“For example, in January 2021, an NGA member reported that its wholesale price for a popular packaged food product was over 19 percent higher than the retail price for the equivalent sized product at a local Walmart. Similarly, the independent grocer’s wholesale price for a branded cake mix was 53 percent higher than the Walmart retail price. And the wholesale price for a staple branded cracker, on a per ounce basis, for the independent retailer was nearly 20 percent higher than the retail price at Dollar General. Other NGA members have reported paying higher wholesale prices than the retail prices available at large chains for many of their top private label products, including salsa, ketchup, mustard, barbeque sauce, peanut butter, canned fruit, soup, broth, vegetable oil, granulated sugar, flour, and coffee, and numerous members reported paying higher wholesale prices than the retail price for other popular branded products. This economic discrimination is driven by the demands of the power buyers. Rather than provide the same price to all of their customers, suppliers are forced to extend discounts and other advantageous terms to the dominant retailers and make up for their losses by charging higher prices to other buyers.”
And goes on to say
“As a result, dominant retailers effectively dictate supply decisions to grocery suppliers. This has become particularly acute in private label. For example, private label manufacturers are forced to prioritize runs ordered by their biggest buyers, limiting capacity for products sought by independents. They have also narrowed their available products in order to serve demand from power buyers, reducing product diversity and consumer choice. Invariably, products sought by independent grocers are the ones eliminated. Some private label manufacturers have largely dedicated their capacity to dominant national chain grocers, foregoing independents’ business almost entirely. Not only does this harm independent grocers and their customers directly, through loss of these popular products especially for cost-conscious consumers, it also reduces independents’ bargaining leverage with branded suppliers by eliminating alternative sources of product supply to which independents might switch. As a result, independent grocers are even less able to push back on discriminatory treatment imposed by retail power buyers.”
The NGA proposes:
- Investigations and Hearings. Through congressional investigations and hearings, Congress should shine a bright light on anti-competitive practices in the grocery sector—with a particular focus on the discriminatory impacts on rural and urban consumers, producers, and businesses.

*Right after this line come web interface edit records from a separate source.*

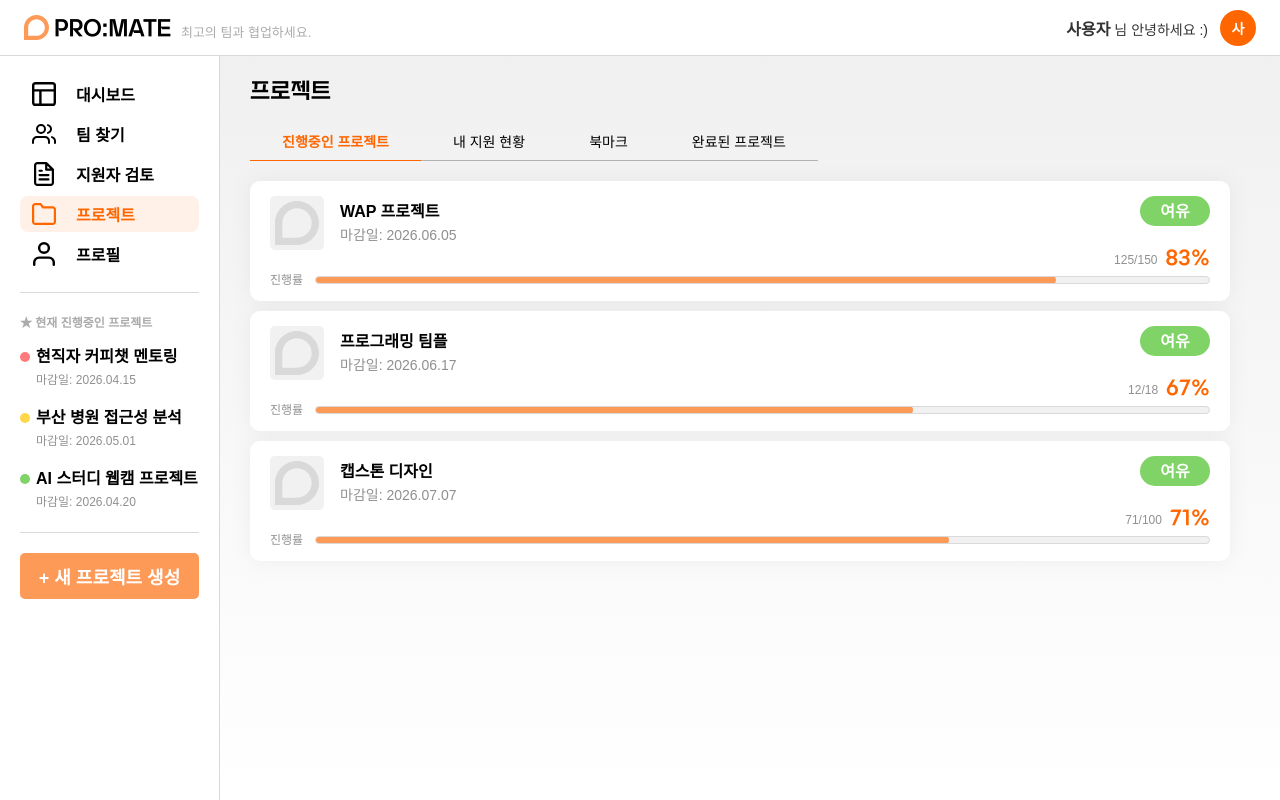
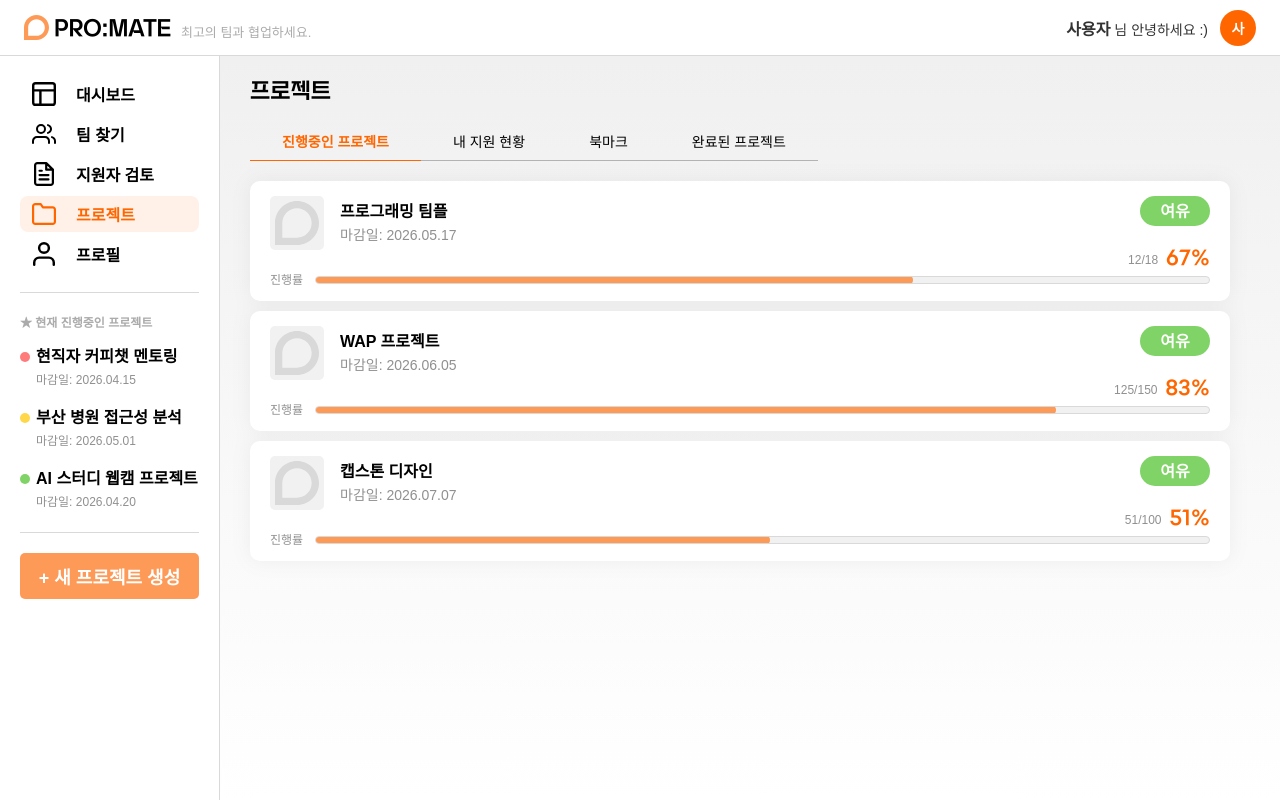
Before and after one commit to pknu-wap/promate, a React (Vite) app in the folder FE/: page /project in a window 1280 px wide. Built offline with nearby package versions, Linux system fonts and the light colour scheme; no server answers.

Commit message:
chore: 임시데이터 내용 수정

```diff
--- a/FE/src/pages/ProjectPage/ProjectPage.jsx
+++ b/FE/src/pages/ProjectPage/ProjectPage.jsx
@@ -5,9 +5,9 @@ import './ProjectPage.css';
 import { getDiffDays } from '../DashboardPage/components/DateUtils';
 
 const mockProjects = [
-  { id: 1, title: 'WAP 프로젝트', dueDate: '2026.06.05', currentStep: 125, totalStep: 150, bookmarked: true, applied: true },
-  { id: 2, title: '프로그래밍 팀플', dueDate: '2026.06.17', currentStep: 12, totalStep: 18, bookmarked: true, applied: true },
-  { id: 3, title: '캡스톤 디자인', dueDate: '2026.07.07', currentStep: 71, totalStep: 100, bookmarked: false, applied: true },
+  { id: 1, title: '프로그래밍 팀플', dueDate: '2026.05.17', currentStep: 12, totalStep: 18, bookmarked: true, applied: true },
+  { id: 2, title: 'WAP 프로젝트', dueDate: '2026.06.05', currentStep: 125, totalStep: 150, bookmarked: true, applied: true },
+  { id: 3, title: '캡스톤 디자인', dueDate: '2026.07.07', currentStep: 51, totalStep: 100, bookmarked: false, applied: true },
   { id: 4, title: '알고리즘 스터디', dueDate: '2023.05.10', currentStep: 93, totalStep: 100, bookmarked: false, applied: true },
   { id: 5, title: '인공지능 개발', dueDate: '2026.12.05', currentStep: 0, totalStep: 0, bookmarked: true, applied: false }
 ];
```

- Congressional Oversight. Congress should use its inherent oversight and authorization powers to hold antitrust enforcers accountable if they continue to fail to take steps to check retail buyer power and its harmful effects.
- Legislation. The antitrust laws provide the tools enforcers need to curb discriminatory practices by dominant retail chains. However, if existing court decisions prove too high a bar to more vigorous enforcement, then Congress should step in to restore the original purposes of the antitrust laws.
- Enforcement and Agency Action. The FTC, DOJ, and state attorneys general should investigate the arrangements between grocery power buyers and suppliers to determine the extent to which dominant retailer bargaining leverage is imposing discriminatory prices, terms, and supply on independent grocers.
- The FTC should immediately use its authority under 6(b) of the Federal Trade Commission Act to study competition and concentration in the grocery supply chain, including private label, and the impacts on independent grocers and producers, such as farmers and ranchers. This should include an inquiry into whether retail buyer power is driving concentration throughout the supply chain.
- In these and other inquiries, antitrust enforcement should look beyond price effects to consider other dimensions of competition, including impacts on quality, service, and convenience.
- Other federal agencies, including the Small Business Administration and the Department of Agriculture, can also address these issues by studying the benefits of small business to competition and the role of independent grocers and farmers and ranchers in ensuring broad access to healthy foods.